From this shot (I apologize for all the photos of me in them, but Matt insisted on taking a lot) you can see just how many different varities are in the Cactarium (the greenhouse at the back of the garden.)

Above is an interesting form of Crassula Gollum. A very gnarly, woody stem. Below is a large, rare Cotyledon that I actually bought a small specimen of in the "gift shop" of the garden. Lucky me!!

I like this unusual succulent (aloe??)

The owners of the garden have a very good eye for neat stuff to decorate with. Below is an actual dinosaur foot print discovered in Arizona. They also had large fossils of sea shells, beautiful big chunks of white gypsum that looked like ice, volcanic rocks, ancient petrified tree trunks, even a huge chair carved out of an enormous tree trunk.

One of the few cacti blooms we saw.

There was even a corral of tortoises! We were there just in time for breakfast!

A really neat Asian-inspired section of the garden--Buddha is perched atop a mini-staircase underneath an amazing white-barked tree.

If you ever have a chance to visit this place--do it!! It is heaven for any cacti and succulent lover. At just $3 to get in, you can't go wrong. They also have a large area of plants for sale, as well as some other fun stuff. This was easily my favorite thing we did this trip.

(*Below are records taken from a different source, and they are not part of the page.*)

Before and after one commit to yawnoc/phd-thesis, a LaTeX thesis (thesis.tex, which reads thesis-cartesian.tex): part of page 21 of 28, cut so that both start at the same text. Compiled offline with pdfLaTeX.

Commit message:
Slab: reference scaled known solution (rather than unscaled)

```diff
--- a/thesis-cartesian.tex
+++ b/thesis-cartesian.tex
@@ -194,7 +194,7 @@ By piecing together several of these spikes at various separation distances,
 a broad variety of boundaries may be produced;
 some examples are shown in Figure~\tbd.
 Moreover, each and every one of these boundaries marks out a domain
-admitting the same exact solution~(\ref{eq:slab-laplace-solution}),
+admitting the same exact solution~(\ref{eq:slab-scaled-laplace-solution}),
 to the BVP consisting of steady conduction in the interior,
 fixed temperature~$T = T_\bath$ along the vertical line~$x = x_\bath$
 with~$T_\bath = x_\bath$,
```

Stay tuned for Part Two of the Palm Springs blog posts: Richard Neutra's Kaufman House!